דְּאָמַר שְׁמוּאֵל הָא פְּרוֹסְבֻּלָא עוּלְבָּנָא דְּדַיָּינֵי הוּא אִי אֲיַישַּׁר חַיִל אֲבַטְּלִינֵּיהּ אֲבַטְּלִינֵּיהּ
Shmuel said: This Prosbol is an insult of the judges; if my strength increases I will nullify it.
Regardless, Prosbol remains in practice to this day.
I wonder, if the Torah encourages the periodic cancellation of debt, what about emotional debt? That is, why does the Torah not encourage offering forgiveness of grudges and other matters every Shemitta year? The answer is, it does. Not every seven years, but right away (Vayikra 19:17-18):
לֹֽא־תִשְׂנָ֥א אֶת־אָחִ֖יךָ בִּלְבָבֶ֑ךָ הוֹכֵ֤חַ תּוֹכִ֙יחַ֙ אֶת־עֲמִיתֶ֔ךָ וְלֹא־תִשָּׂ֥א עָלָ֖יו חֵֽטְא׃
You shall not hate your kinsfolk in your heart. Reprove your kin but incur no guilt on their account.
לֹֽא־תִקֹּ֤ם וְלֹֽא־תִטֹּר֙ אֶת־בְּנֵ֣י עַמֶּ֔ךָ וְאָֽהַבְתָּ֥ לְרֵעֲךָ֖ כָּמ֑וֹךָ
Indeed, in the famous Tefillah Zaka that we recite before Kol Nidre, there is a clause where we grant forgiveness to everyone – except for those who owe us money and we can extract via litigation.

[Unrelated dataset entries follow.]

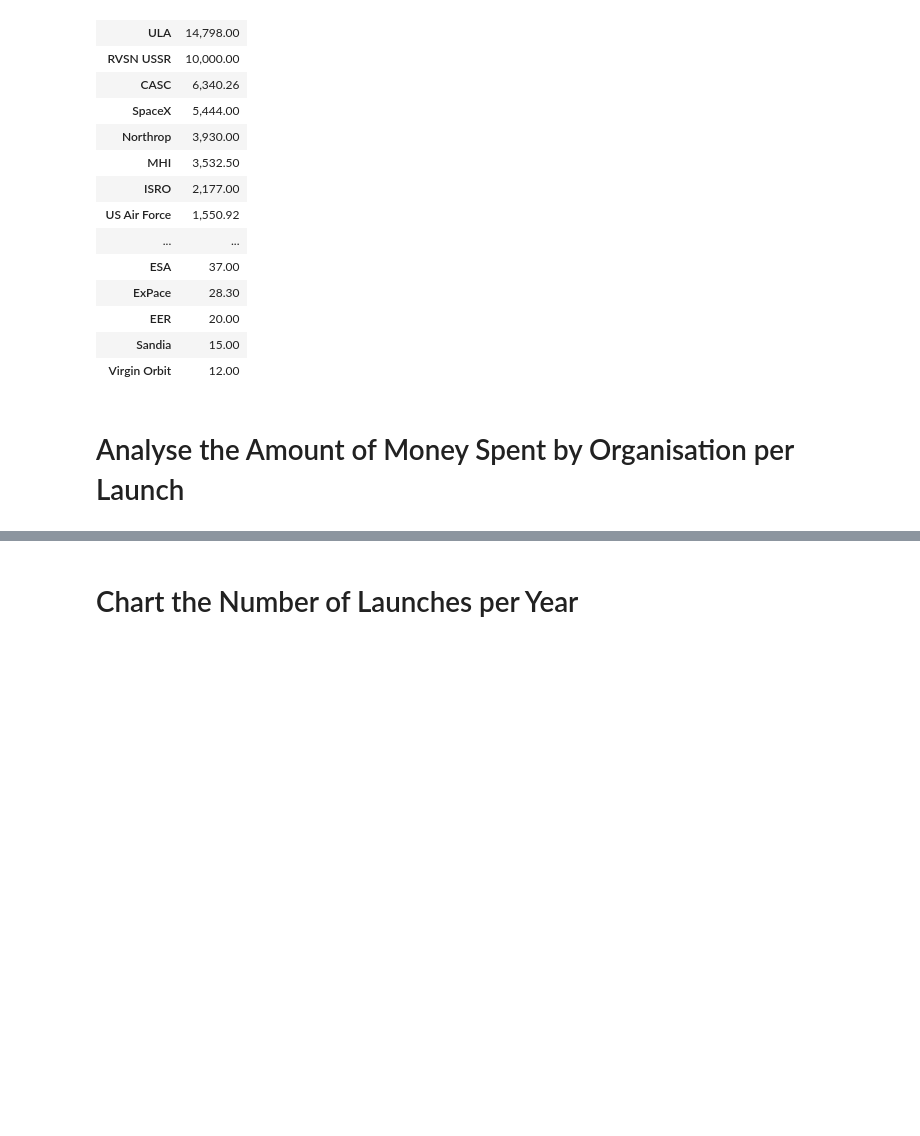
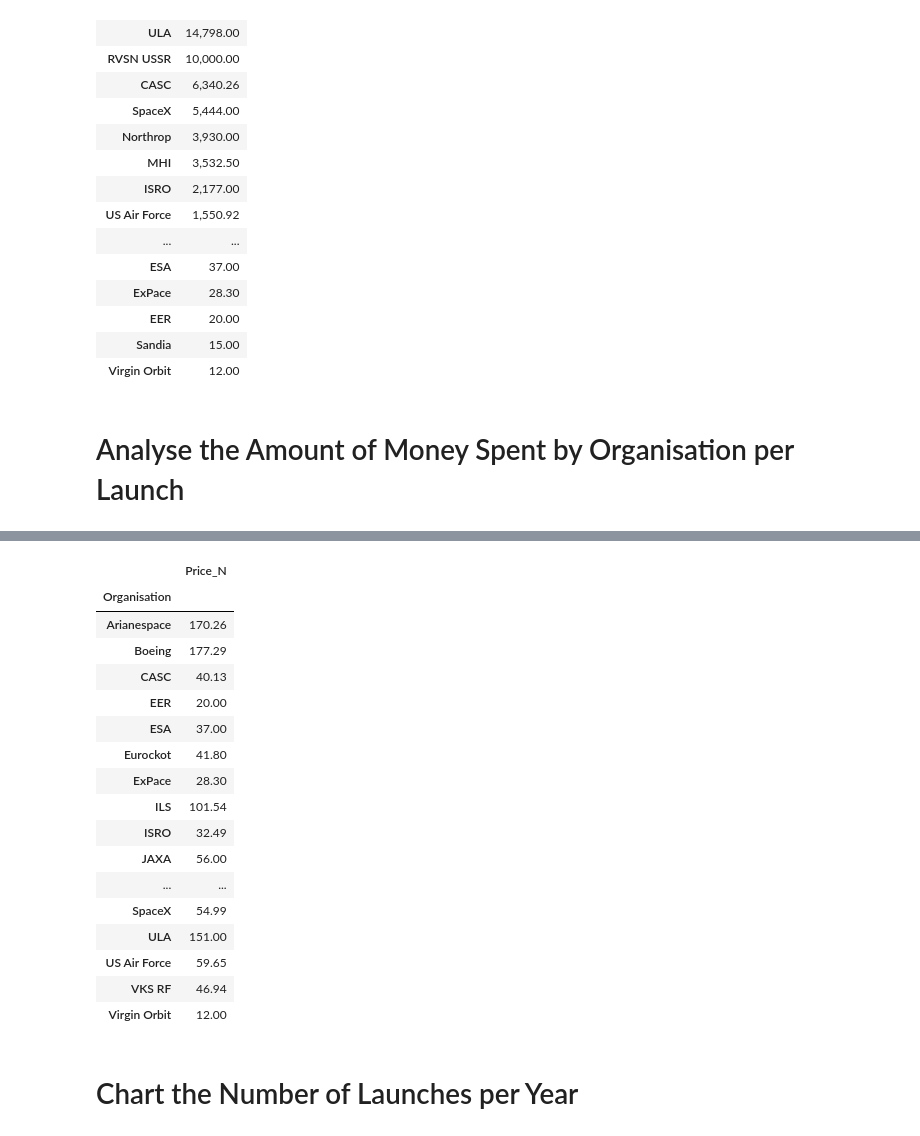
Before and after one commit to cloverwhale/day98-Analyse-Space-Race, a Jupyter notebook: Space_Missions_Analysis.ipynb, the cells around one changed output, grey strips where cells are left out. Cells and saved outputs as stored; diff of their text form; code cells hidden in the pictures; blank space fills up the shorter version.

```diff
--- a/Space_Missions_Analysis.ipynb
+++ b/Space_Missions_Analysis.ipynb
@@ -349,3 +332,24 @@ df_p.groupby(['Organisation','Price_N']).sample()
+# %%
+df_p.groupby('Organisation').aggregate({'Price_N':pd.Series.mean})
+# %% [output]
+|  | Price_N |
+| Organisation |  |
+| Arianespace | 170.26 |
+| Boeing | 177.29 |
+| CASC | 40.13 |
+| EER | 20.00 |
+| ESA | 37.00 |
+| Eurockot | 41.80 |
+| ExPace | 28.30 |
+| ILS | 101.54 |
+| ISRO | 32.49 |
+| JAXA | 56.00 |
+| ... | ... |
+| SpaceX | 54.99 |
+| ULA | 151.00 |
+| US Air Force | 59.65 |
+| VKS RF | 46.94 |
+| Virgin Orbit | 12.00 |
 # %% [markdown]
 # Chart the Number of Launches per Year
 # %%
```
Also changed, not shown: parts of 3 cells of this notebook.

We see from here that though monetary forgiveness can be held back, other forms of forgiveness should still be granted.
We may not be able to let go of our loans, and we are offered a loophole thanks to Hillel the elder. However, Hillel never gave us a free pass on emotional debt, which kal v’chomer we should forgive, whenever possible.
Translations Courtesy of Sefaria, (except when, sometimes, I disagree with the translation .)